Ted White wrote this about Nash the Slash:

It caught my eye, enough so that about a year later, I saw this in the record store (where one had to go to buy music back in those days):

It must have meant something to me to spend $2.75 on a single, at a time I'd spend just a few bucks on a record from the cutout box, and even HM magazine was $2 (it went from the original $1.50 cover price just by then).  I kept it all this time, I've even played it a couple times within the past decade.  I liked it a lot, the funny and rippin' cover of Dead Man's Curve, and the driving noises of Reactor No. 2.  I got a bit of influence on my musical tastes from the music reviews in HM, but Nash the Slash was the one time I actually bought some music directly because of reading about it in the mag.  It was cool and obscure, but I didn't seek out any more, and I didn't hear anything else about Nash the Slash after then.
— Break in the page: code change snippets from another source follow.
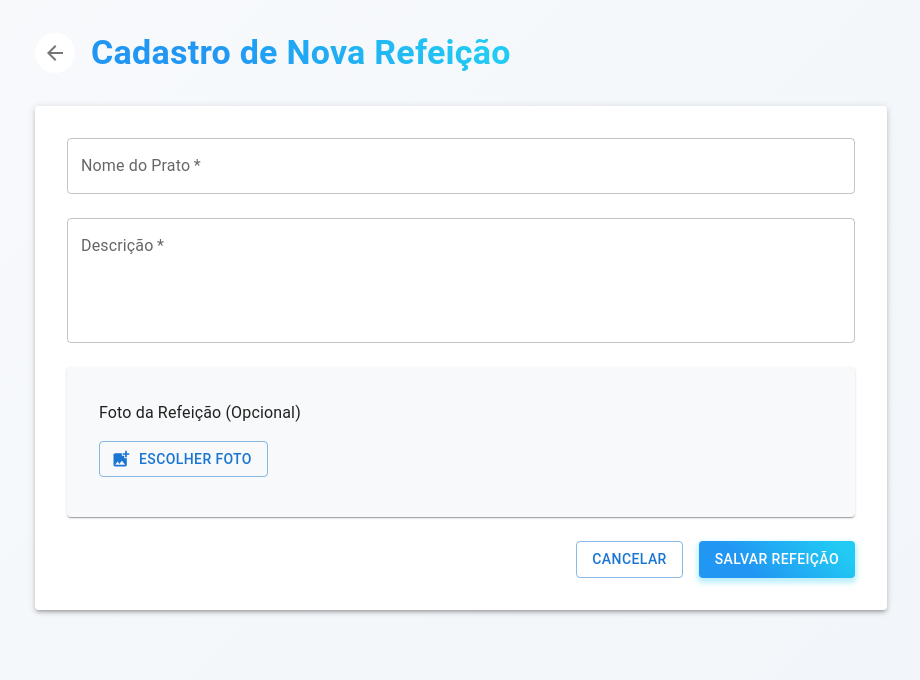
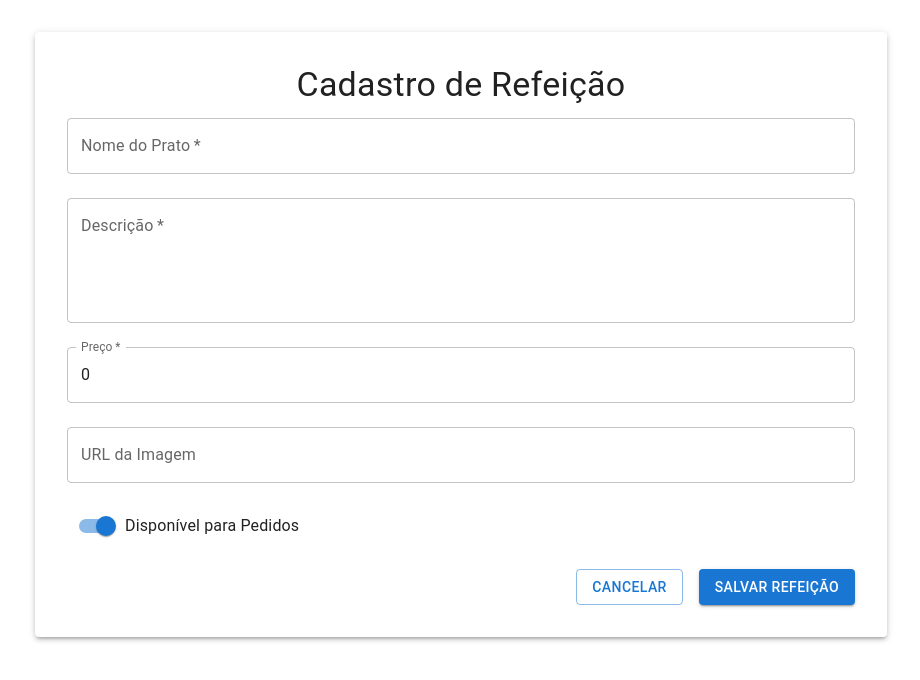
Before and after one commit to viniciusrad/segredo-vovo, a Next.js app: page /refeicoes/cadastro in a window 1280 px wide. Shown: the top 680 px of the page, without its empty margins (179-1099 px from the left). Built offline with nearby package versions, Linux system fonts and the light colour scheme; no server answers.

Commit message:
feat - integração com o supabase e inclusão do cadastro de refeições

```diff
--- a/package.json
+++ b/package.json
@@ -13,6 +13,7 @@
     "@emotion/styled": "^11.14.0",
     "@mui/icons-material": "^6.3.1",
     "@mui/material": "^6.3.1",
+    "@supabase/supabase-js": "^2.47.16",
     "next": "15.1.4",
     "react": "^19.0.0",
     "react-dom": "^19.0.0"
--- a/src/app/refeicoes/cadastro/page.tsx
+++ b/src/app/refeicoes/cadastro/page.tsx
@@ -1,116 +1,83 @@
 'use client';
+
 import { useState } from 'react';
 import {
   Box,
   Container,
   Typography,
+  Paper,
   TextField,
   Button,
-  Card,
-  CardContent,
-  IconButton,
-  Paper,
-  Stack
+  Stack,
+  FormControlLabel,
+  Switch,
+  Alert,
+  Snackbar
 } from '@mui/material';
-import AddPhotoAlternateIcon from '@mui/icons-material/AddPhotoAlternate';
-import DeleteIcon from '@mui/icons-material/Delete';
-import ArrowBackIcon from '@mui/icons-material/ArrowBack';
 import { useRouter } from 'next/navigation';
-
-interface NovaRefeicao {
-  nome: string;
-  descricao: string;
-  foto?: File;
-}
+import { refeicaoService } from '@/lib/supabase/services';
+import { Refeicao } from '@/lib/supabase/types';
 
 export default function CadastroRefeicao() {
   const router = useRouter();
-  const [refeicao, setRefeicao] = useState<NovaRefeicao>({
+  const [loading, setLoading] = useState(false);
+  const [error, setError] = useState<string | null>(null);
+  const [success, setSuccess] = useState(false);
+  const [refeicao, setRefeicao] = useState<Omit<Refeicao, 'id' | 'created_at' | 'updated_at'>>({
     nome: '',
     descricao: '',
+    preco: 0,
+    disponivel: true,
+    imagem_url: ''
   });
-  const [previewUrl, setPreviewUrl] = useState<string>('');
 
   const handleInputChange = (e: React.ChangeEvent<HTMLInputElement>) => {
-    const { name, value } = e.target;
+    const { name, value, type, checked } = e.target;
     setRefeicao(prev => ({
       ...prev,
-      [name]: value
+      [name]: type === 'checkbox' ? checked : type === 'number' ? parseFloat(value) : value
     }));
   };
 
-  const handleImageUpload = (e: React.ChangeEvent<HTMLInputElement>) => {
-    const file = e.target.files?.[0];
-    if (file) {
-      setRefeicao(prev => ({
-        ...prev,
-        foto: file
-      }));
+  const handleSubmit = async (e: React.FormEvent) => {
+    e.preventDefault();
+    setLoading(true);
+    setError(null);
 
-      // Criar preview da imagem
-      const reader = new FileReader();
-      reader.onloadend = () => {
-        setPreviewUrl(reader.result as string);
-      };
-      reader.readAsDataURL(file);
+    try {
+      await refeicaoService.criar(refeicao);
+      setSuccess(true);
+      // Limpar o formulário
+      setRefeicao({
+        nome: '',
+        descricao: '',
+        preco: 0,
+        disponivel: true,
+        imagem_url: ''
+      });
+      // Redirecionar após 2 segundos
+      setTimeout(() => {
+        router.push('/refeicoes');
+      }, 2000);
+    } catch (err) {
+      setError(err instanceof Error ? err.message : 'Erro ao cadastrar refeição');
+    } finally {
+      setLoading(false);
     }
   };
 
-  const removeImage = () => {
-    setRefeicao(prev => {
-      const newRefeicao = { ...prev };
-      delete newRefeicao.foto;
-      return newRefeicao;
-    });
-    setPreviewUrl('');
-  };
-
-  const handleSubmit = (e: React.FormEvent) => {
-    e.preventDefault();
-    // Aqui você implementaria a lógica para salvar a refeição
-    console.log('Refeição a ser salva:', refeicao);
-    // Após salvar, redirecionar para a página principal
-    router.push('/');
-  };
-
   return (
-    <Box sx={{
-      minHeight: '100vh',
-      background: 'linear-gradient(135deg, rgba(248, 250, 252, 1) 0%, rgba(241, 245, 249, 1) 100%)',
-      py: 4
-    }}>
-      <Container maxWidth="md">
-        <Stack spacing={4}>
-          <Box sx={{ display: 'flex', alignItems: 'center', gap: 2 }}>
-            <IconButton
-              onClick={() => router.push('/')}
-              sx={{
-                backgroundColor: 'white',
-                '&:hover': { backgroundColor: '#f5f5f5' }
-              }}
-            >
-              <ArrowBackIcon />
-            </IconButton>
-            <Typography
-              variant="h4"
-              component="h1"
-              sx={{
-                fontWeight: 'bold',
-                background: 'linear-gradient(45deg, #2196F3 30%, #21CBF3 90%)',
-                backgroundClip: 'text',
-                textFillColor: 'transparent',
-              }}
-            >
-              Cadastro de Nova Refeição
-            </Typography>
-          </Box>
-
+    <Container maxWidth="md" sx={{ py: 4 }}>
       <Paper
         component="form"
         onSubmit={handleSubmit}
         elevation={3}
         sx={{ p: 4 }}
       >
+        <Typography variant="h4" gutterBottom align="center">
+          Cadastro de Refeição
+        </Typography>
+
         <Stack spacing={3}>
           <TextField
             fullWidth
@@ -134,79 +101,82 @@ export default function CadastroRefeicao() {
             variant="outlined"
           />
 
-              <Card sx={{ p: 2, backgroundColor: '#f8f9fa' }}>
-                <CardContent>
-                  <Typography variant="subtitle1" gutterBottom>
-                    Foto da Refeição (Opcional)
-                  </Typography>
+          <TextField
+            fullWidth
+            label="Preço"
+            name="preco"
+            type="number"
+            value={refeicao.preco}
+            onChange={handleInputChange}
+            required
+            variant="outlined"
+            inputProps={{
+              step: "0.01",
+              min: "0"
+            }}
+          />
 
-                  {previewUrl ? (
-                    <Box sx={{ position: 'relative', width: 'fit-content' }}>
-                      {/* <img
-                        src={previewUrl}
-                        alt="Preview"
-                        style={{
-                          maxWidth: '100%',
-                          maxHeight: '200px',
-                          borderRadius: '8px'
-                        }}
-                      /> */}
-                      <IconButton
-                        onClick={removeImage}
-                        sx={{
-                          position: 'absolute',
-                          top: 8,
-                          right: 8,
-                          backgroundColor: 'rgba(255, 255, 255, 0.8)',
-                          '&:hover': {
-                            backgroundColor: 'rgba(255, 255, 255, 0.9)',
+          <TextField
+            fullWidth
+            label="URL da Imagem"
+            name="imagem_url"
+            value={refeicao.imagem_url}
+            onChange={handleInputChange}
+            variant="outlined"
+          />
+
+          <FormControlLabel
+            control={
+              <Switch
+                checked={refeicao.disponivel}
+                onChange={handleInputChange}
+                name="disponivel"
+                color="primary"
+              />
             }
-                        }}
-                      >
-                        <DeleteIcon />
-                      </IconButton>
-                    </Box>
-                  ) : (
-                    <Button
-                      component="label"
-                      variant="outlined"
-                      startIcon={<AddPhotoAlternateIcon />}
-                      sx={{ mt: 1 }}
-                    >
-                      Escolher Foto
-                      <input
-                        type="file"
-                        hidden
-                        accept="image/*"
-                        onChange={handleImageUpload}
+            label="Disponível para Pedidos"
           />
-                    </Button>
-                  )}
-                </CardContent>
-              </Card>
 
           <Box sx={{ display: 'flex', gap: 2, justifyContent: 'flex-end' }}>
             <Button
               variant="outlined"
-                  onClick={() => router.push('/')}
+              onClick={() => router.back()}
+              disabled={loading}
             >
               Cancelar
             </Button>
             <Button
               type="submit"
               variant="contained"
-                  sx={{
-                    background: 'linear-gradient(45deg, #2196F3 30%, #21CBF3 90%)',
-                    boxShadow: '0 3px 5px 2px rgba(33, 203, 243, .3)',
-                  }}
+              disabled={loading}
             >
-                  Salvar Refeição
+              {loading ? 'Salvando...' : 'Salvar Refeição'}
             </Button>
           </Box>
         </Stack>
       </Paper>
-        </Stack>
+
+      <Snackbar
+        open={success}
+        autoHideDuration={6000}
+        onClose={() => setSuccess(false)}
+        anchorOrigin={{ vertical: 'top', horizontal: 'right' }}
+      >
+        <Alert severity="success" sx={{ width: '100%' }}>
+          Refeição cadastrada com sucesso!
+        </Alert>
+      </Snackbar>
+
+      <Snackbar
+        open={!!error}
+        autoHideDuration={6000}
+        onClose={() => setError(null)}
+        anchorOrigin={{ vertical: 'top', horizontal: 'right' }}
+      >
+        <Alert severity="error" sx={{ width: '100%' }}>
+          {error}
+        </Alert>
+      </Snackbar>
     </Container>
-    </Box>
   );
 }
--- /dev/null
+++ b/src/lib/supabase/config.ts
@@ -0,0 +1,14 @@
+import { createClient } from '@supabase/supabase-js';
+
+if (!process.env.NEXT_PUBLIC_SUPABASE_URL) {
+  throw new Error('URL do Supabase não encontrada');
+}
+
+if (!process.env.NEXT_PUBLIC_SUPABASE_ANON_KEY) {
+  throw new Error('Chave anônima do Supabase não encontrada');
+}
+
+export const supabaseUrl = process.env.NEXT_PUBLIC_SUPABASE_URL;
+export const supabaseAnonKey = process.env.NEXT_PUBLIC_SUPABASE_ANON_KEY;
+
+export const supabase = createClient(supabaseUrl, supabaseAnonKey);
--- /dev/null
+++ b/src/lib/supabase/services/clienteService.ts
@@ -0,0 +1,57 @@
+import { supabase } from '../config';
+import { Cliente } from '../types';
+
+export const clienteService = {
+  async listarTodos(): Promise<Cliente[]> {
+    const { data, error } = await supabase
+      .from('clientes')
+      .select('*')
+      .order('nome');
+
+    if (error) throw error;
+    return data || [];
+  },
+
+  async buscarPorId(id: string): Promise<Cliente | null> {
+    const { data, error } = await supabase
+      .from('clientes')
+      .select('*')
+      .eq('id', id)
+      .single();
+
+    if (error) throw error;
+    return data;
+  },
+
+  async criar(cliente: Omit<Cliente, 'id' | 'created_at' | 'updated_at'>): Promise<Cliente> {
+    const { data, error } = await supabase
+      .from('clientes')
+      .insert([cliente])
+      .select()
+      .single();
+
+    if (error) throw error;
+    return data;
+  },
+
+  async atualizar(id: string, cliente: Partial<Cliente>): Promise<Cliente> {
+    const { data, error } = await supabase
+      .from('clientes')
+      .update(cliente)
+      .eq('id', id)
+      .select()
+      .single();
+
+    if (error) throw error;
+    return data;
+  },
+
+  async excluir(id: string): Promise<void> {
+    const { error } = await supabase
+      .from('clientes')
+      .delete()
+      .eq('id', id);
+
+    if (error) throw error;
+  }
+};
--- /dev/null
+++ b/src/lib/supabase/services/index.ts
@@ -0,0 +1,3 @@
+export * from './clienteService';
+export * from './refeicaoService';
+export * from './pedidoService';
--- /dev/null
+++ b/src/lib/supabase/types.ts
@@ -0,0 +1,31 @@
+export interface Cliente {
+  id: string;
+  nome: string;
+  telefone: string;
+  endereco: string;
+  created_at?: string;
+  updated_at?: string;
+}
+
+export interface Refeicao {
+  id: string;
+  nome: string;
+  descricao: string;
+  preco: number;
+  disponivel: boolean;
+  imagem_url?: string;
+  created_at?: string;
+  updated_at?: string;
+}
+
+export interface Pedido {
+  id: string;
+  cliente_id: string;
+  refeicao_id: string;
+  quantidade: number;
+  valor_total: number;
+  status: 'pendente' | 'entregue' | 'cancelado';
+  data_pedido: string;
+  created_at?: string;
+  updated_at?: string;
+}
```
Also changed, not shown: src/lib/supabase/services/pedidoService.ts (added, +91 -0 lines), src/lib/supabase/services/refeicaoService.ts (added, +57 -0 lines), 2 other files (tests, documents, lock files or other folders). Lines whose indentation alone changed are shown as unchanged.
But more recently, I came across a slew of Nash the Slash CDs in a resale shop.  I gleefully snapped them up:

It was a lot of fun finding one, then the others, on that bottom shelf.  There's lots of cool stuff on them.  "Children" has Dead Man's Curve and Reactor No. 2 on it, yay I can play it in my car.  There's a soundtrack for Nosferatu, the silent horror movie, and I enjoyed that.  I liked a lot of the other stuff, some more than others of course.  I'm good with metallic fuzzy noises and Mr Slash showed some ability and creativity in this pile of work.  There a few tracks that are replayed at different speeds for different effect, kinda neat.  I won't play music critic, but it's been great to find some tunes that are right up my alley, as well as great to chance upon this from a Heavy Metal Personal History perspective.

So I really enjoyed finding these CDs, and finding the article in my old mag, and putting together this post.  So much fun.

Tuesday, September 4, 2018


So, being about a bazillion years old, of course I'm bad at the internet.  I got to do computer work in school in the mid and late 70s (meaning carrying around paper rolls and cards with holes punched in them, and printouts of results), played Amiga video games in the 80s (DeathSword!) and had home computers from the late 90s (dial up internet anyone?), and have been doing this blog for almost 10 years.  But none of that ever helps me keep up with where the cool kids hang out.

Actually getting up off my lazy butt and looking, helped me find that Heavy Metal still has an active internet prescence, on Igram, and is also more active on Tmblr.  That's a bit more encouraging than the dormant state of the HM website and the relatively low activity at their Fbook or Twiddler.  By the way, the youtube linked on the HM website exists, though nothing new has been added since the Eastman era, but the older one with the Eyebrow Tuna videos is still up too (that I noted here).  I bet there's other stuff out there I don't know about.

All this takes me back to the early days of Heavy Metal on the internet, and the forum that led to my little blog, full of Eastman promises and early troll dumbfuckery, as well as adding depth and breadth to my HM worldviews.

So it's nice to know someone is still trying to keep HM on the internet, and I hope they get some help soon.